Sweaty Betty in sprint for new investor to cash in on lockdown demand

Sweaty Betty

Strong sales of its £95 figure-hugging leggings during lockdown have prompted Sweaty Betty to limber up for a new investor.

The upmarket British sportswear brand, which was founded in Notting Hill in 1998 by Tamara Hill-Norton and her husband, Simon, has asked bankers at Goldman Sachs to tap private equity interest in a deal that could value the business at about £250 million.

The business, which is backed by L Clatterton, an American private equity firm, has more than 60 stores in the UK, US, Canada and Hong Kong.

It is understood that Sweaty Betty has been encouraged to explore a sale as “athleisurewear” businesses have been in demand, with exercise clothes becoming a global working from home uniform. Soaring demand for athleisurewear products has lifted shares in the US brand LuluLemon Athletica by 55 per cent in the past year while Gymshark, a British fitness brand, recently struck a deal to sell a 20 per cent stake to General Atlantic that valued the business at more than £1 billion. Gymshark, which has about 400 employees and 4.6 million followers on Instagram, was valued at about 25 times its earnings.

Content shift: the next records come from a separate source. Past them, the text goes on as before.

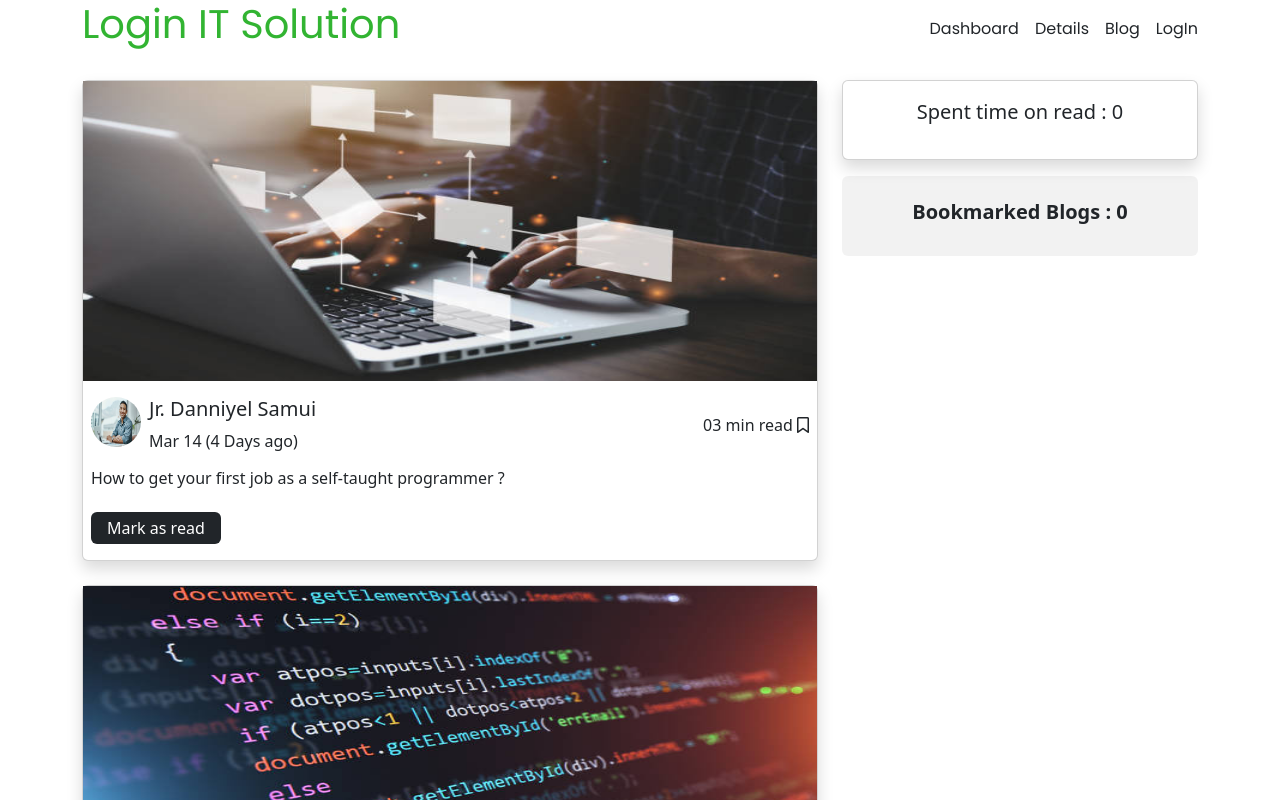
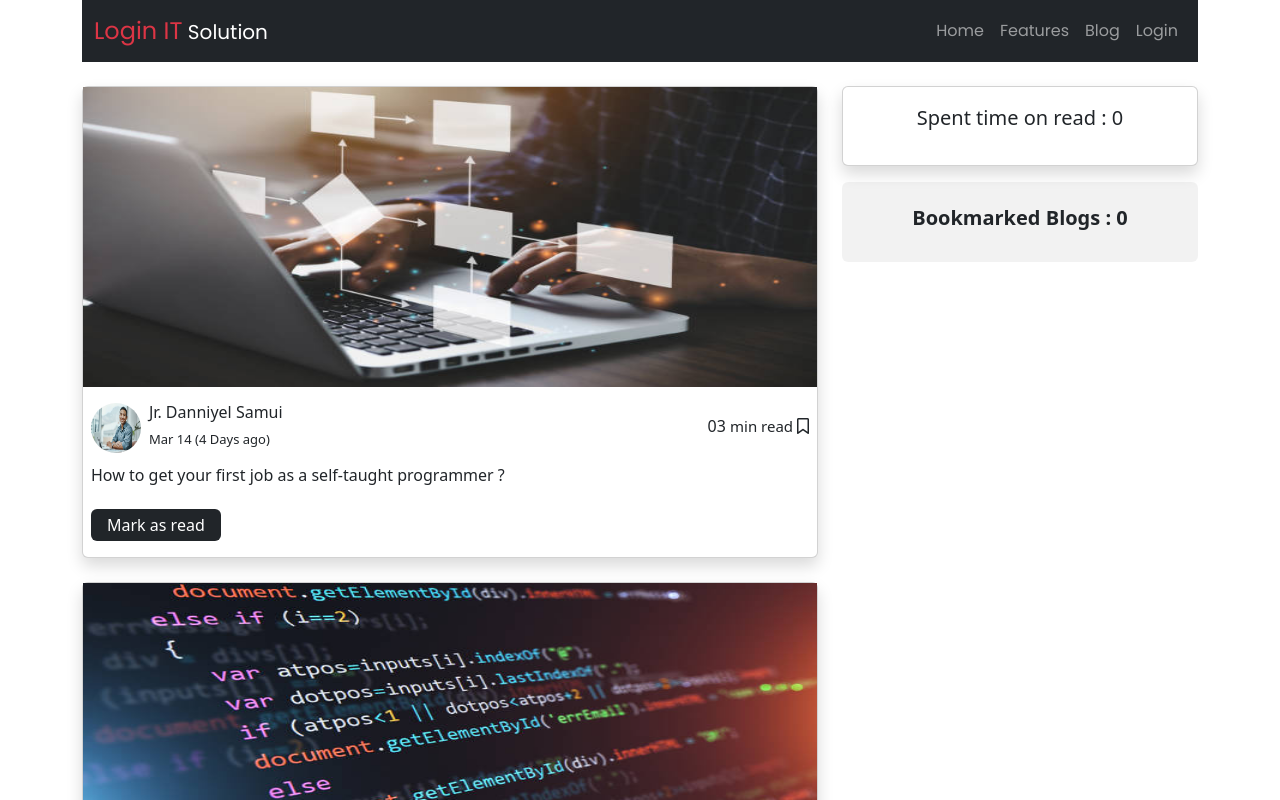
Before and after one commit to RitaM5/knowledge-cafe, a React (Vite) app: page / in a window 1280 px wide. Shown: the top 800 px of the page. Built offline with nearby package versions, Linux system fonts and the light colour scheme; a web font is replaced by a local one.

Commit message:
blog component created

```diff
--- a/src/components/Header/Header.jsx
+++ b/src/components/Header/Header.jsx
@@ -1,19 +1,27 @@
 import React from 'react';
-import './Header.css';
+import Container from 'react-bootstrap/Container';
+import Nav from 'react-bootstrap/Nav';
+import Navbar from 'react-bootstrap/Navbar';
+import './Header.css'
 const Header = () => {
-    return (
-        <div className='d-flex justify-content-between align-items-center'>
-          <h1>Login IT Solution</h1>
-          <div>
-            <nav className=''>
-                <a href='#' className='text-decoration-none text-dark'>Dashboard</a>
-                <a href='#' className='text-decoration-none ms-3 text-dark'>Details</a>
-                <a href='#' className='text-decoration-none ms-3 text-dark'>Blog</a>
-                <a href='#' className='text-decoration-none ms-3 text-dark'>LogIn</a>
-            </nav>
-          </div>
-        </div>
-    );
+  return (
+    <>
+      <Navbar collapseOnSelect expand="lg" bg="dark" variant="dark" sticky='top'>
+        <Container>
+          <Navbar.Brand href="#home"><span className='text-danger fs-4'>Login IT</span> Solution</Navbar.Brand>
+          <Navbar.Toggle aria-controls="responsive-navbar-nav" />
+          <Navbar.Collapse id="responsive-navbar-nav">
+            <Nav className="ms-auto">
+              <Nav.Link href="#features">Home</Nav.Link>
+              <Nav.Link href="#pricing">Features</Nav.Link>
+              <Nav.Link href="#deets">Blog</Nav.Link>
+              <Nav.Link href="#deets">Login</Nav.Link>
+            </Nav>
+          </Navbar.Collapse>
+        </Container>
+      </Navbar>
+    </>
+  );
 };
 
 export default Header;
--- a/src/components/Home/CardData.jsx
+++ b/src/components/Home/CardData.jsx
@@ -14,11 +14,11 @@ const CardData = (props) => {
                         <div className='d-flex justify-content-between gap-2'>
                             <img className='author-img' src={Author_image} alt='' />
                             <div>
-                                <h5>{Author_name}</h5>
-                                <p>{Publish_Date}</p>
+                                <h5 style={{fontSize:"16px"}}>{Author_name}</h5>
+                                <p style={{fontSize:"13px"}}>{Publish_Date}</p>
                             </div>
                         </div>
-                        <p>{Read_time} min read <i className="fa-regular fa-bookmark" onClick={() => addBookMark(Blog_title)}></i></p>
+                        <p>{Read_time} <span style={{fontSize:"15px"}}>min read </span><i className="fa-regular fa-bookmark" onClick={() => addBookMark(Blog_title)}></i></p>
                     </div>
                     <div className='ms-2'>
                         <h6>{Blog_title} ? </h6>
--- a/src/components/Home/Home.jsx
+++ b/src/components/Home/Home.jsx
@@ -42,7 +42,7 @@ const Home = () => {
             </div>
             <div className="col-lg-4">
                 <div className='card Larger shadow p-3'>
-                    <p className='text-center fs-5'>Spent time on read : <span>{readTime}</span></p>
+                    <p className='text-center fs-5'>Spent time on read : <span>{readTime ? readTime + " " + 'min' : 0}</span></p>
                 </div>
                 <div className='mt-3 bookmark-blogs p-4 rounded'>
                     <h5 className='fw-bold text-center'>Bookmarked Blogs : <span>{blog.length ? blog.length : 0}</span></h5>
```
Also changed, not shown: vite.config.js (line endings or trailing spaces).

However, industry sources said that Sweaty Betty was unlikely to achieve such a high multiple because it continued to have a bricks and mortar estate, which investors are wary about after the slide in footfall.

Sweaty Betty sales grew by 17 per cent to £63 million in 2018 while pre-tax losses narrowed to £4.2 million, according to the latest available accounts of its parent company, Lady of Leisure Investco Limited. However, the brand is understood to have grown rapidly in the past year. The brand, which is named after Ms Hill-Norton’s determination to make it cool to sweat, has been adopted by the Duchess of Cambridge and celebrities including Jennifer Anniston and Reese Witherspoon.